__Exercise brief__. Find each line of the entries with the string "weight", please, and copy it.

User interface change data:
/---

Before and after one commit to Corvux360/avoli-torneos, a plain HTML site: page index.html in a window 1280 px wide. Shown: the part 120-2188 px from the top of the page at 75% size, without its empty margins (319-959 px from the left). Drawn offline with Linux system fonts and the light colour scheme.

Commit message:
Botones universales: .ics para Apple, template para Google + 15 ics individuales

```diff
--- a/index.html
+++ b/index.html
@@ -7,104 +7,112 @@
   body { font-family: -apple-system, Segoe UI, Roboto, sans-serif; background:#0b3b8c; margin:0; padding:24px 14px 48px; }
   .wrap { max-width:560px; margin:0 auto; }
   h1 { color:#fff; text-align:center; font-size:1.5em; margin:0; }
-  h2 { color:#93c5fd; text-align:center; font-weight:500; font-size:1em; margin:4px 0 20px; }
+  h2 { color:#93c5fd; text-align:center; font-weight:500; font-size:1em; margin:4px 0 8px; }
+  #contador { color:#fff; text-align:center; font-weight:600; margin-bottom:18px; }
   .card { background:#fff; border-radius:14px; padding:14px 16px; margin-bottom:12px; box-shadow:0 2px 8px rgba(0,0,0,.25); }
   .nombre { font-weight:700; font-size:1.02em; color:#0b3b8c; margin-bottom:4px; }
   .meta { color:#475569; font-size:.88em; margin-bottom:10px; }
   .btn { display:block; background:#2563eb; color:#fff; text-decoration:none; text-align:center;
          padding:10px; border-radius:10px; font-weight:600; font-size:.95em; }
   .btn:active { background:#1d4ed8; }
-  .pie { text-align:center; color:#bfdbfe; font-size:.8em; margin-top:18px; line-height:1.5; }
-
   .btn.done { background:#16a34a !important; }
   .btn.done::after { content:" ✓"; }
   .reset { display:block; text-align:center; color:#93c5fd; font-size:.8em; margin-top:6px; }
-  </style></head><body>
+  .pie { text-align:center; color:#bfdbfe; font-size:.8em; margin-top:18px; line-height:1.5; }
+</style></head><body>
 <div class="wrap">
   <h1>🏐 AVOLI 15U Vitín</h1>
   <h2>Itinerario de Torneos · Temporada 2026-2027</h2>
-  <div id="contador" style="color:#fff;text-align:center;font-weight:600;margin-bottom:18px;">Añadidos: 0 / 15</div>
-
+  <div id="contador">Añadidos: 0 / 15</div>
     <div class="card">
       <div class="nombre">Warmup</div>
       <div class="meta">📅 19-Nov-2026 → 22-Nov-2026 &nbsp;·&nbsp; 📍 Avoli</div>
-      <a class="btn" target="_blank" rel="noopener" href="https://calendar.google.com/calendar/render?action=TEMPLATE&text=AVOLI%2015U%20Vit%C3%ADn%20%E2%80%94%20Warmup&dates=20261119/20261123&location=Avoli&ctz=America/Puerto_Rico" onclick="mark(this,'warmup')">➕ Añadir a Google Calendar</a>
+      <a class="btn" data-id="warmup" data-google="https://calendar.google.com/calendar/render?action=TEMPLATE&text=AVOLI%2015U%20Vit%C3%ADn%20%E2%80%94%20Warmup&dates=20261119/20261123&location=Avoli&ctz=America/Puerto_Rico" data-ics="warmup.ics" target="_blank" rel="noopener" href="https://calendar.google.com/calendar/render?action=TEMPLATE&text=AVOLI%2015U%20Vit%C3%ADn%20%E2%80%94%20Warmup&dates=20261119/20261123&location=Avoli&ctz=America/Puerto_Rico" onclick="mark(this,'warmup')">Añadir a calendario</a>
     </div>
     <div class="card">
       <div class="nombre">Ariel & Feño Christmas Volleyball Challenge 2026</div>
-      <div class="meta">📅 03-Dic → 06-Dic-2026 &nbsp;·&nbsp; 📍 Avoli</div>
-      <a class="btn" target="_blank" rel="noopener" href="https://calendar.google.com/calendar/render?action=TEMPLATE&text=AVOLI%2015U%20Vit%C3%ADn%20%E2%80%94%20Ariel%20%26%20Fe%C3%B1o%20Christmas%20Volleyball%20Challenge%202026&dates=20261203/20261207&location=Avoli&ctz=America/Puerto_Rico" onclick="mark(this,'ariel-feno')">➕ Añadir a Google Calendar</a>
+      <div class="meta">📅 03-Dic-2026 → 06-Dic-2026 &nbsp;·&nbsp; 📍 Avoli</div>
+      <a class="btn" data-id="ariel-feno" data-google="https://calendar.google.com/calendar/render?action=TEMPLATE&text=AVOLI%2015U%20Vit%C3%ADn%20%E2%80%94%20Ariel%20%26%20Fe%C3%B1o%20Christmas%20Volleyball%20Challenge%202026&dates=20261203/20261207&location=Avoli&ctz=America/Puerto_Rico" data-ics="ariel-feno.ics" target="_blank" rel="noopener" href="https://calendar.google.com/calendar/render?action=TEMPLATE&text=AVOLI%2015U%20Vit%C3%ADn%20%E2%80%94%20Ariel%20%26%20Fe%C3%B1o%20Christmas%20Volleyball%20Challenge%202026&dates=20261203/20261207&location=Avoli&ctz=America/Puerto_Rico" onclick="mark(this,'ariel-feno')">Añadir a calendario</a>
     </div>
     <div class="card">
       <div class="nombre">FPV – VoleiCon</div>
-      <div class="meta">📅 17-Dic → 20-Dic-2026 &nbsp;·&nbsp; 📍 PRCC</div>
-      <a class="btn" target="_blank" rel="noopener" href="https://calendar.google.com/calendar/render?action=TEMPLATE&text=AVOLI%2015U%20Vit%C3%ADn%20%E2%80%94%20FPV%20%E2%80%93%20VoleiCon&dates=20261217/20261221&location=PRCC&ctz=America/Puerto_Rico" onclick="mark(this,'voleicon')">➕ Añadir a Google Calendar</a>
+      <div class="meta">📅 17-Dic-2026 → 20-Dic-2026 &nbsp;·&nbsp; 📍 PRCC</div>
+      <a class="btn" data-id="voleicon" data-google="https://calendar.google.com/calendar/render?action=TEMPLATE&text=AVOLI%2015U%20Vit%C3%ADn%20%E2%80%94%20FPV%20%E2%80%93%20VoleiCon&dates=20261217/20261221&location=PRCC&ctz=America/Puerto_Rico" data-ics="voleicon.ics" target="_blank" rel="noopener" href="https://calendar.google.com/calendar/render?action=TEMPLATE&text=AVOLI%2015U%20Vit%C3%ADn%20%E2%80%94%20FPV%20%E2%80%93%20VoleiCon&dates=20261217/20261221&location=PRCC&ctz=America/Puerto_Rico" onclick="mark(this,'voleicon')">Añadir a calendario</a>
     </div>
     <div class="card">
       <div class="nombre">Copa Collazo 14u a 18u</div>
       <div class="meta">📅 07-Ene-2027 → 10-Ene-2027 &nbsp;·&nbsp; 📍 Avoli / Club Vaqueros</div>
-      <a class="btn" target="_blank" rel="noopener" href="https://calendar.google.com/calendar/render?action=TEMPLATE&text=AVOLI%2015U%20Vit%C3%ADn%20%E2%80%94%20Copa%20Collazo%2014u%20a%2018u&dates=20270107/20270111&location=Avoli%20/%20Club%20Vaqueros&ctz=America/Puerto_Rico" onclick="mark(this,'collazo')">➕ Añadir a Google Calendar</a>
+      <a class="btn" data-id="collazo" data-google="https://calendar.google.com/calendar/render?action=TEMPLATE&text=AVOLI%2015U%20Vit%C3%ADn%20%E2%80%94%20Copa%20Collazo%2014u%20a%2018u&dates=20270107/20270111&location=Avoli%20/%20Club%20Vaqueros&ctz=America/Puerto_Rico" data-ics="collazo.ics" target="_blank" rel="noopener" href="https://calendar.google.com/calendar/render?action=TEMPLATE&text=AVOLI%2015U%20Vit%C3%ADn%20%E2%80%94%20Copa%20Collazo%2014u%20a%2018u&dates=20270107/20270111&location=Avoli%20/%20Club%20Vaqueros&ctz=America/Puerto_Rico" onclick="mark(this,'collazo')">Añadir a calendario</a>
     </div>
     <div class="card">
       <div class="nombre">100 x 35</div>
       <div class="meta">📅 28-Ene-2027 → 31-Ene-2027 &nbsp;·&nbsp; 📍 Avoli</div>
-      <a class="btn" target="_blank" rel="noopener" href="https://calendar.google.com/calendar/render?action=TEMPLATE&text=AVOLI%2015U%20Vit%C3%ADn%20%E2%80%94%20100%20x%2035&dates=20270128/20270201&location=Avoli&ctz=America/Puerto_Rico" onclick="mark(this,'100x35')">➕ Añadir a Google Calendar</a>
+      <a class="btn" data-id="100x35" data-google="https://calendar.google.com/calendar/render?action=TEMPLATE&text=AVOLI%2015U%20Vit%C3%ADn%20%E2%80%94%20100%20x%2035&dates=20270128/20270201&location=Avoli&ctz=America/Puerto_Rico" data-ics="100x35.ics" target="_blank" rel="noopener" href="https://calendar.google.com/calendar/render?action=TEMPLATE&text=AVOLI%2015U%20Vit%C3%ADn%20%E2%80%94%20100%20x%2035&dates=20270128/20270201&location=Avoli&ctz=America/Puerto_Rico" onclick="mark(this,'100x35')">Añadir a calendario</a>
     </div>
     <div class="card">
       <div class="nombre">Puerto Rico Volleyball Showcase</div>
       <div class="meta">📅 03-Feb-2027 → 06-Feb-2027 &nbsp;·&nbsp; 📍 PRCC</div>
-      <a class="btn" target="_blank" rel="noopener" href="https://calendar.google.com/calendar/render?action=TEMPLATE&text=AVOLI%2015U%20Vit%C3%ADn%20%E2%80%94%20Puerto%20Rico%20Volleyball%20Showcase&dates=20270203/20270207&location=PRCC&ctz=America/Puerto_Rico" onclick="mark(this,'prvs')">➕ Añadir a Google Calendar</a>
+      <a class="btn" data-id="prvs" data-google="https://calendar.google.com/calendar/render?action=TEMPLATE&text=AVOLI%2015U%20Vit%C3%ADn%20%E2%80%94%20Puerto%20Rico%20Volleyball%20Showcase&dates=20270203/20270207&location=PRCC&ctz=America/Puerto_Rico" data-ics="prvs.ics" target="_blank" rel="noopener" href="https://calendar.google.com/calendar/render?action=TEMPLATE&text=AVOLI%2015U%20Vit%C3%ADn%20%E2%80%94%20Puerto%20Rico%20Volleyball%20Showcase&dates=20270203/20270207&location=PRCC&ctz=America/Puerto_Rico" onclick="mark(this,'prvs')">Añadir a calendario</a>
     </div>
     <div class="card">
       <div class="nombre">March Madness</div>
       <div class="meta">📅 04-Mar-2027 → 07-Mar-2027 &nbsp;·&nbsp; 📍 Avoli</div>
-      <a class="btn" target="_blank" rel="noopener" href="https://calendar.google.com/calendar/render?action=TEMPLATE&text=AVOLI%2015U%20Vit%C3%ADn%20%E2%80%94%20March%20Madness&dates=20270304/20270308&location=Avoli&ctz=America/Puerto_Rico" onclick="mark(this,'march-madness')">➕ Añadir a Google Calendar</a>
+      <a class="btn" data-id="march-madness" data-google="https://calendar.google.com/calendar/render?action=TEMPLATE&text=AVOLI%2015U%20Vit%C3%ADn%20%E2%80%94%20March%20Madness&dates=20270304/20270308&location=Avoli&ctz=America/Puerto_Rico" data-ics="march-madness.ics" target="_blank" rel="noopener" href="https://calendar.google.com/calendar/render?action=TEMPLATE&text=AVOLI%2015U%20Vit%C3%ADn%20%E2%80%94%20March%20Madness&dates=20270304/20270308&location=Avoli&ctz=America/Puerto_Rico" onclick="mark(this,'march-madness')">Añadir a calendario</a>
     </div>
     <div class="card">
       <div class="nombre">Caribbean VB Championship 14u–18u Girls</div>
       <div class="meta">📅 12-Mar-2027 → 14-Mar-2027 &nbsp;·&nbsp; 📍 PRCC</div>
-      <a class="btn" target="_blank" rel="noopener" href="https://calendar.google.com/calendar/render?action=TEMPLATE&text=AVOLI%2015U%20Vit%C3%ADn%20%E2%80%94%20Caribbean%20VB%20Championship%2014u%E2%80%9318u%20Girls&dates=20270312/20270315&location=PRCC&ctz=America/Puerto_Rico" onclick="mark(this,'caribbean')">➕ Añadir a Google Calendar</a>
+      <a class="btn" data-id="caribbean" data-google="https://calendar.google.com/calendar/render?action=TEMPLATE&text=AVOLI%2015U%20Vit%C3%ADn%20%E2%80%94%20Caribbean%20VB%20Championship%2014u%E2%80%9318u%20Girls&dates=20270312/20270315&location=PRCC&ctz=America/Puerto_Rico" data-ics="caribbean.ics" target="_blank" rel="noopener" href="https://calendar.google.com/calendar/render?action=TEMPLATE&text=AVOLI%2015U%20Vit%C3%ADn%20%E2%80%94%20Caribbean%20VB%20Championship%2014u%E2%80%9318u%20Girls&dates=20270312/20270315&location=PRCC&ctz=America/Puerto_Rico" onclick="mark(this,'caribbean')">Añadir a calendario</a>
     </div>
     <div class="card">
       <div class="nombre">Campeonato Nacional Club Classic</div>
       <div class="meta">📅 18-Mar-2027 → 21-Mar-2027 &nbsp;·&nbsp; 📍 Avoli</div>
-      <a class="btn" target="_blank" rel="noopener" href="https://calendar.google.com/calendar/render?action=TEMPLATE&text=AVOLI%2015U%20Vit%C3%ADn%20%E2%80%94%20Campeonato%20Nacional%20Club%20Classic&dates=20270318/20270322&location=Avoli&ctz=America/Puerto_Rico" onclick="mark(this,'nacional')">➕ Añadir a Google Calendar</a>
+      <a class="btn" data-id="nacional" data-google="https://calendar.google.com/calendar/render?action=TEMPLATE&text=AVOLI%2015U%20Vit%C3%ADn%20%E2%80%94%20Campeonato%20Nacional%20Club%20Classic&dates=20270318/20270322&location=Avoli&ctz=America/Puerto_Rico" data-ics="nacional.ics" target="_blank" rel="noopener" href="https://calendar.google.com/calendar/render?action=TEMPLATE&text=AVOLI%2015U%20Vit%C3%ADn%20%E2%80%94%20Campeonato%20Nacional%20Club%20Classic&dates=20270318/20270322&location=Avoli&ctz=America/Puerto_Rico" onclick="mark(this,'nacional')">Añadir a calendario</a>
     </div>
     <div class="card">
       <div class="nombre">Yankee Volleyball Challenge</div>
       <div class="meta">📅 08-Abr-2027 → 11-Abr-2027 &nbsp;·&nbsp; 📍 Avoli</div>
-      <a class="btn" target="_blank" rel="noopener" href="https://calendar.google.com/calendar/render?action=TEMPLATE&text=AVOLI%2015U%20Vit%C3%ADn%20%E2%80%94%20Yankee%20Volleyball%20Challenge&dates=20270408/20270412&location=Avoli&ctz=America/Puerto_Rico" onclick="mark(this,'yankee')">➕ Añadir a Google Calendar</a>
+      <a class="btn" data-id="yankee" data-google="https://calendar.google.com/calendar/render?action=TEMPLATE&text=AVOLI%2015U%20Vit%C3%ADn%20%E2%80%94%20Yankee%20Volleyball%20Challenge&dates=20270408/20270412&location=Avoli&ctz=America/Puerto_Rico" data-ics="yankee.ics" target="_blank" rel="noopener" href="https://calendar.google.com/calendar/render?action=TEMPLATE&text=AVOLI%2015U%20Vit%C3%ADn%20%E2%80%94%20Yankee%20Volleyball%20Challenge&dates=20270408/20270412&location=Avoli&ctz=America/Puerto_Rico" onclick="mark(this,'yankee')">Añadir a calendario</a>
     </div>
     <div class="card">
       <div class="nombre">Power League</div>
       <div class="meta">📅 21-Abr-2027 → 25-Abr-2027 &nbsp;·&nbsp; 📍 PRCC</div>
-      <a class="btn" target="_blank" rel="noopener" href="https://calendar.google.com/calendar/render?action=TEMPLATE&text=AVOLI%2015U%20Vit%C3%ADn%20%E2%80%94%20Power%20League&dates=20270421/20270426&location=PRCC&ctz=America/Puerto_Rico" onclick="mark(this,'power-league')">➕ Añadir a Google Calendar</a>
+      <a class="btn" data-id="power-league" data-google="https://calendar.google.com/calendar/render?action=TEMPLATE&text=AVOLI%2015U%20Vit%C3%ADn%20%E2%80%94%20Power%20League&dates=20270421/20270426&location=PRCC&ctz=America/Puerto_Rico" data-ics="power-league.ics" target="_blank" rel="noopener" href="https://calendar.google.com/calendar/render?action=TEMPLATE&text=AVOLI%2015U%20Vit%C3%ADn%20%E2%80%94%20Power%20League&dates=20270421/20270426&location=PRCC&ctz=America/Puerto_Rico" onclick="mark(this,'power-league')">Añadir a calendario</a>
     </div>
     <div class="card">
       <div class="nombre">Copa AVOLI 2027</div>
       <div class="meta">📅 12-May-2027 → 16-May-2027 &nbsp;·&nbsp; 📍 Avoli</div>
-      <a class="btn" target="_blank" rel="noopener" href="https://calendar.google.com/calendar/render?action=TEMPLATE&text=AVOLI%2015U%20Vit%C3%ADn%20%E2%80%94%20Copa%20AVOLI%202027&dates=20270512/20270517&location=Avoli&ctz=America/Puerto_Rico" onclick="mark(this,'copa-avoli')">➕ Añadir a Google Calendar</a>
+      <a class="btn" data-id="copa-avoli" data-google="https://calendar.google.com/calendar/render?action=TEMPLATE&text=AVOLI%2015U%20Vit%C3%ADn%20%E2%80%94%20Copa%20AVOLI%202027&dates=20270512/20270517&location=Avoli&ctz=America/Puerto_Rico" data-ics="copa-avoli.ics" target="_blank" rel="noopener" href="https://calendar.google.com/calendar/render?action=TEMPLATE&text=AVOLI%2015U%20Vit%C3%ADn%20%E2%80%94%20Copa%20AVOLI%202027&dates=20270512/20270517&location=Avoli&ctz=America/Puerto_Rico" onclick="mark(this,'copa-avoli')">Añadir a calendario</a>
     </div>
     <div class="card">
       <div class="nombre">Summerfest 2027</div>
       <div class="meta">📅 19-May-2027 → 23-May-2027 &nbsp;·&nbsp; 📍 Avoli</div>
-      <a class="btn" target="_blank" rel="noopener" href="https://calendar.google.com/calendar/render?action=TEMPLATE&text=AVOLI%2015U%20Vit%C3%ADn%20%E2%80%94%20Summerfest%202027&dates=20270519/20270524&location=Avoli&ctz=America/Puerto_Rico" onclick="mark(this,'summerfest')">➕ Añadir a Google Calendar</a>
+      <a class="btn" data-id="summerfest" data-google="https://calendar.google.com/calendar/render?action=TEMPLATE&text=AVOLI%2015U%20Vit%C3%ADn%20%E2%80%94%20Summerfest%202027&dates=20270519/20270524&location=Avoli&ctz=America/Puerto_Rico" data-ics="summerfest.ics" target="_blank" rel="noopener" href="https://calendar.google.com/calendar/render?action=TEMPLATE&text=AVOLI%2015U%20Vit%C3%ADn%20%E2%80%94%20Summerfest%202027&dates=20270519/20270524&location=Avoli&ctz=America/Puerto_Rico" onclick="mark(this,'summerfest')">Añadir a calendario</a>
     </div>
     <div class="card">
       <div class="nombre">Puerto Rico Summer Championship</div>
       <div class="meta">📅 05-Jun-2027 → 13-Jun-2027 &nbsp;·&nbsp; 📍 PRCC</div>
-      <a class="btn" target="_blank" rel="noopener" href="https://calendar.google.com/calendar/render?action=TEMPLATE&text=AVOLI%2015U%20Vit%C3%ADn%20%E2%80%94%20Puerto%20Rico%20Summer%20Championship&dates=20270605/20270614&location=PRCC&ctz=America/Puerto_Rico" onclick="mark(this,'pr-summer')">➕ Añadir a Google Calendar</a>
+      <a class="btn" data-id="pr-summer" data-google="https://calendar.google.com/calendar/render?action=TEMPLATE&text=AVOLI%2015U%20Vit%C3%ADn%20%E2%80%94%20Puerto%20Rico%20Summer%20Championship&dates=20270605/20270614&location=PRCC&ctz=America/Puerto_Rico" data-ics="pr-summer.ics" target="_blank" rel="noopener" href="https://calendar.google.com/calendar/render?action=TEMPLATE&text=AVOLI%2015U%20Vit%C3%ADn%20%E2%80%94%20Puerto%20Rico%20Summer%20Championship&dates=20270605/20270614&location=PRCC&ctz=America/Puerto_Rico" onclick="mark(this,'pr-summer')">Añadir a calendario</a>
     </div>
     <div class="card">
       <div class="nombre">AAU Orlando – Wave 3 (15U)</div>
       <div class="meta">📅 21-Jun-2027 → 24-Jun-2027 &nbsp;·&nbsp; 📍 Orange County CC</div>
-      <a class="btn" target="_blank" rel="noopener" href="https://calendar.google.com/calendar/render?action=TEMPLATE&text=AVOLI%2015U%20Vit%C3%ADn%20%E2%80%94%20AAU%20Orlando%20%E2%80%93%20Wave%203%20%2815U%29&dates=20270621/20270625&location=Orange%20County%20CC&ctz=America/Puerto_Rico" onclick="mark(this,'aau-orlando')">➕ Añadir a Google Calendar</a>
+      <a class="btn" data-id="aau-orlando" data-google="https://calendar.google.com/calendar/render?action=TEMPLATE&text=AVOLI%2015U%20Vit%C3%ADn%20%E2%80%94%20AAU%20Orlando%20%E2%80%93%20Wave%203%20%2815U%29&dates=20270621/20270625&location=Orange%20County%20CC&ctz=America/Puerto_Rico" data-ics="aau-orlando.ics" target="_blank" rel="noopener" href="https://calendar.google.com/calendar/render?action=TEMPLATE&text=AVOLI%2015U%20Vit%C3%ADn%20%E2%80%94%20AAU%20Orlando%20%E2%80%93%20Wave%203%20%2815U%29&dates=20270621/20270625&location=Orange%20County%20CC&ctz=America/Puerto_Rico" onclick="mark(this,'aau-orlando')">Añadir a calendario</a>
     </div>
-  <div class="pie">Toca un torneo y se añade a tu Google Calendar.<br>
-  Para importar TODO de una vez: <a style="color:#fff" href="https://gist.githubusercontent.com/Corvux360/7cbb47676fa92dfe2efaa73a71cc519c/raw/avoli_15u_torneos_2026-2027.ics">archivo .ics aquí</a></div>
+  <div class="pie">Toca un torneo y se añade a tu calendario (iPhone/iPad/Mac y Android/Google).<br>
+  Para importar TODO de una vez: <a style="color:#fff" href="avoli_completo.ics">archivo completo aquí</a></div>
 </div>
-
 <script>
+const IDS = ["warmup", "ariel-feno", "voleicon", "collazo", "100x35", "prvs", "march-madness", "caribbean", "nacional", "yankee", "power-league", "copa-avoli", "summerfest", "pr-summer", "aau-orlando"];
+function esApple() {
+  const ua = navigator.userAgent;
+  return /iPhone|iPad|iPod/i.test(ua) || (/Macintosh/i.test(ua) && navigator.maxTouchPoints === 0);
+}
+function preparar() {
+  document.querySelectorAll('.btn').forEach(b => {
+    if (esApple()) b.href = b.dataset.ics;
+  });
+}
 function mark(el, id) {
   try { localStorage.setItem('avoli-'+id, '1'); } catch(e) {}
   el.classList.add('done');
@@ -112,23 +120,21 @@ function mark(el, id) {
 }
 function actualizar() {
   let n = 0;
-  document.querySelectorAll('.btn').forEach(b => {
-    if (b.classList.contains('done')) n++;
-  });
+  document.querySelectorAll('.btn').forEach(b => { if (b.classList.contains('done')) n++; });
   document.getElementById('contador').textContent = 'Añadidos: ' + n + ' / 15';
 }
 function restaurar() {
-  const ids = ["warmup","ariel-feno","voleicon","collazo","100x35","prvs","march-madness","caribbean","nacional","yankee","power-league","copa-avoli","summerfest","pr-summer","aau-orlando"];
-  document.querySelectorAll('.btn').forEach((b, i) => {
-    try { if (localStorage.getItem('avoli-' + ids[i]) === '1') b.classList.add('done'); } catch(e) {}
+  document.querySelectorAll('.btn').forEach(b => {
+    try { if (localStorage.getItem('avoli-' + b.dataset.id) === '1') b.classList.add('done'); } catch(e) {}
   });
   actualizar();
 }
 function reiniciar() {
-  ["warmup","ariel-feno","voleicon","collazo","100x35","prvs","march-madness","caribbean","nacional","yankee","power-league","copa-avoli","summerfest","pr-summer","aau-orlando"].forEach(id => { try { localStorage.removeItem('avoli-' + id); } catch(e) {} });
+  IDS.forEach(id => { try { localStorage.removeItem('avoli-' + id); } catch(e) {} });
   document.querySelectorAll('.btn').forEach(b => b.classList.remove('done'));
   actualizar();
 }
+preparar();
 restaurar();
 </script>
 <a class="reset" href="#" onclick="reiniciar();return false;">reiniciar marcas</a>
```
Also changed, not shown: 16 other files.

\---

__Exercise output__.
-  h2 { color:#93c5fd; text-align:center; font-weight:500; font-size:1em; margin:4px 0 20px; }
+  h2 { color:#93c5fd; text-align:center; font-weight:500; font-size:1em; margin:4px 0 8px; }
+  #contador { color:#fff; text-align:center; font-weight:600; margin-bottom:18px; }
   .nombre { font-weight:700; font-size:1.02em; color:#0b3b8c; margin-bottom:4px; }
          padding:10px; border-radius:10px; font-weight:600; font-size:.95em; }
-  <div id="contador" style="color:#fff;text-align:center;font-weight:600;margin-bottom:18px;">Añadidos: 0 / 15</div>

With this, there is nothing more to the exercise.